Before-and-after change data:

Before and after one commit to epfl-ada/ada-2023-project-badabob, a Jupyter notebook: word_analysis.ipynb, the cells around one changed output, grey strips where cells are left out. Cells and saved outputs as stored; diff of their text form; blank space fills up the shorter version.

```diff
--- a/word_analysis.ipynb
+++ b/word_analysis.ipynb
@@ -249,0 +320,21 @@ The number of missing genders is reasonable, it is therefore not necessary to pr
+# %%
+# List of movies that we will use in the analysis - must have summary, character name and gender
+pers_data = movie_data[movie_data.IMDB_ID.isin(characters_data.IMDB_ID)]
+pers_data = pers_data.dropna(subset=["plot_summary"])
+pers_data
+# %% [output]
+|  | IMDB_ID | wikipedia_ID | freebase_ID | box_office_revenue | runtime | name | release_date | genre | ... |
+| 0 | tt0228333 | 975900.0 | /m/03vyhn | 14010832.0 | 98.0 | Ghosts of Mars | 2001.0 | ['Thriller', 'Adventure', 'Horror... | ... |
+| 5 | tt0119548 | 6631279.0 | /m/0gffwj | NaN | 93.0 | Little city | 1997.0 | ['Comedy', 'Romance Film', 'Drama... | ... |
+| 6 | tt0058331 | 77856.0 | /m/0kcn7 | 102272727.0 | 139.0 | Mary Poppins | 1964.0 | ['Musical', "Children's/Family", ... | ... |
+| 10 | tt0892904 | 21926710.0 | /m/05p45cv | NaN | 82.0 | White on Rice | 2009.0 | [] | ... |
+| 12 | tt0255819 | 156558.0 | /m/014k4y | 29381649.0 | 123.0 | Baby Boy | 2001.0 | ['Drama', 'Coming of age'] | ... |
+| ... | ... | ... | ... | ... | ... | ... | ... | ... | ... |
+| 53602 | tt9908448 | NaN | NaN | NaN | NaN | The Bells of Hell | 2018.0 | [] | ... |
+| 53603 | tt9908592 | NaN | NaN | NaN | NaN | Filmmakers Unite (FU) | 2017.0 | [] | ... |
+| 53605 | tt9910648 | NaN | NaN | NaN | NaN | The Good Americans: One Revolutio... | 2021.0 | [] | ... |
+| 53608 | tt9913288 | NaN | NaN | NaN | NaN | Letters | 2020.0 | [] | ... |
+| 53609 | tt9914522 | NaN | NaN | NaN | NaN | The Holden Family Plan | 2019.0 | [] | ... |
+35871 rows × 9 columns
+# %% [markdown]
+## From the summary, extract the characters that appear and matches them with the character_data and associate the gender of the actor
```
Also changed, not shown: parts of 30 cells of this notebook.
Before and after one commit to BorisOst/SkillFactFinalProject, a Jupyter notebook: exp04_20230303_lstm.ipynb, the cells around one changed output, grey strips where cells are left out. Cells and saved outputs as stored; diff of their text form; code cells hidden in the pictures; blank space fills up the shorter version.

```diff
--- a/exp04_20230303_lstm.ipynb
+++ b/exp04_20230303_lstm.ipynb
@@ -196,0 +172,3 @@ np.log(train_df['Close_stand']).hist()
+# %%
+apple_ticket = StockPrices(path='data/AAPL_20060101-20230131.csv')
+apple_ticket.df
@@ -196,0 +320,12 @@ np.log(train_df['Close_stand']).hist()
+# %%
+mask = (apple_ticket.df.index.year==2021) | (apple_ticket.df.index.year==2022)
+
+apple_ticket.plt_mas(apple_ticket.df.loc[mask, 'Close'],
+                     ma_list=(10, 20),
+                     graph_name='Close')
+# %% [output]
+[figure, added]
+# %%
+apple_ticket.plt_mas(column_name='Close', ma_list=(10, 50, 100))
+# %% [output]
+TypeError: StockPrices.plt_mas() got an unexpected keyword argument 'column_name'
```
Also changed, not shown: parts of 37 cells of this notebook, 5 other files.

WHAT THE EXERCISE ASKS:
Every entry above needs to be copied exactly.

YOUR SOLUTION:
Before and after one commit to epfl-ada/ada-2023-project-badabob, a Jupyter notebook: word_analysis.ipynb, the cells around one changed output, grey strips where cells are left out. Cells and saved outputs as stored; diff of their text form; blank space fills up the shorter version.

```diff
--- a/word_analysis.ipynb
+++ b/word_analysis.ipynb
@@ -249,0 +320,21 @@ The number of missing genders is reasonable, it is therefore not necessary to pr
+# %%
+# List of movies that we will use in the analysis - must have summary, character name and gender
+pers_data = movie_data[movie_data.IMDB_ID.isin(characters_data.IMDB_ID)]
+pers_data = pers_data.dropna(subset=["plot_summary"])
+pers_data
+# %% [output]
+|  | IMDB_ID | wikipedia_ID | freebase_ID | box_office_revenue | runtime | name | release_date | genre | ... |
+| 0 | tt0228333 | 975900.0 | /m/03vyhn | 14010832.0 | 98.0 | Ghosts of Mars | 2001.0 | ['Thriller', 'Adventure', 'Horror... | ... |
+| 5 | tt0119548 | 6631279.0 | /m/0gffwj | NaN | 93.0 | Little city | 1997.0 | ['Comedy', 'Romance Film', 'Drama... | ... |
+| 6 | tt0058331 | 77856.0 | /m/0kcn7 | 102272727.0 | 139.0 | Mary Poppins | 1964.0 | ['Musical', "Children's/Family", ... | ... |
+| 10 | tt0892904 | 21926710.0 | /m/05p45cv | NaN | 82.0 | White on Rice | 2009.0 | [] | ... |
+| 12 | tt0255819 | 156558.0 | /m/014k4y | 29381649.0 | 123.0 | Baby Boy | 2001.0 | ['Drama', 'Coming of age'] | ... |
+| ... | ... | ... | ... | ... | ... | ... | ... | ... | ... |
+| 53602 | tt9908448 | NaN | NaN | NaN | NaN | The Bells of Hell | 2018.0 | [] | ... |
+| 53603 | tt9908592 | NaN | NaN | NaN | NaN | Filmmakers Unite (FU) | 2017.0 | [] | ... |
+| 53605 | tt9910648 | NaN | NaN | NaN | NaN | The Good Americans: One Revolutio... | 2021.0 | [] | ... |
+| 53608 | tt9913288 | NaN | NaN | NaN | NaN | Letters | 2020.0 | [] | ... |
+| 53609 | tt9914522 | NaN | NaN | NaN | NaN | The Holden Family Plan | 2019.0 | [] | ... |
+35871 rows × 9 columns
+# %% [markdown]
+## From the summary, extract the characters that appear and matches them with the character_data and associate the gender of the actor
```
Also changed, not shown: parts of 30 cells of this notebook.
Before and after one commit to BorisOst/SkillFactFinalProject, a Jupyter notebook: exp04_20230303_lstm.ipynb, the cells around one changed output, grey strips where cells are left out. Cells and saved outputs as stored; diff of their text form; code cells hidden in the pictures; blank space fills up the shorter version.

```diff
--- a/exp04_20230303_lstm.ipynb
+++ b/exp04_20230303_lstm.ipynb
@@ -196,0 +172,3 @@ np.log(train_df['Close_stand']).hist()
+# %%
+apple_ticket = StockPrices(path='data/AAPL_20060101-20230131.csv')
+apple_ticket.df
@@ -196,0 +320,12 @@ np.log(train_df['Close_stand']).hist()
+# %%
+mask = (apple_ticket.df.index.year==2021) | (apple_ticket.df.index.year==2022)
+
+apple_ticket.plt_mas(apple_ticket.df.loc[mask, 'Close'],
+                     ma_list=(10, 20),
+                     graph_name='Close')
+# %% [output]
+[figure, added]
+# %%
+apple_ticket.plt_mas(column_name='Close', ma_list=(10, 50, 100))
+# %% [output]
+TypeError: StockPrices.plt_mas() got an unexpected keyword argument 'column_name'
```
Also changed, not shown: parts of 37 cells of this notebook, 5 other files.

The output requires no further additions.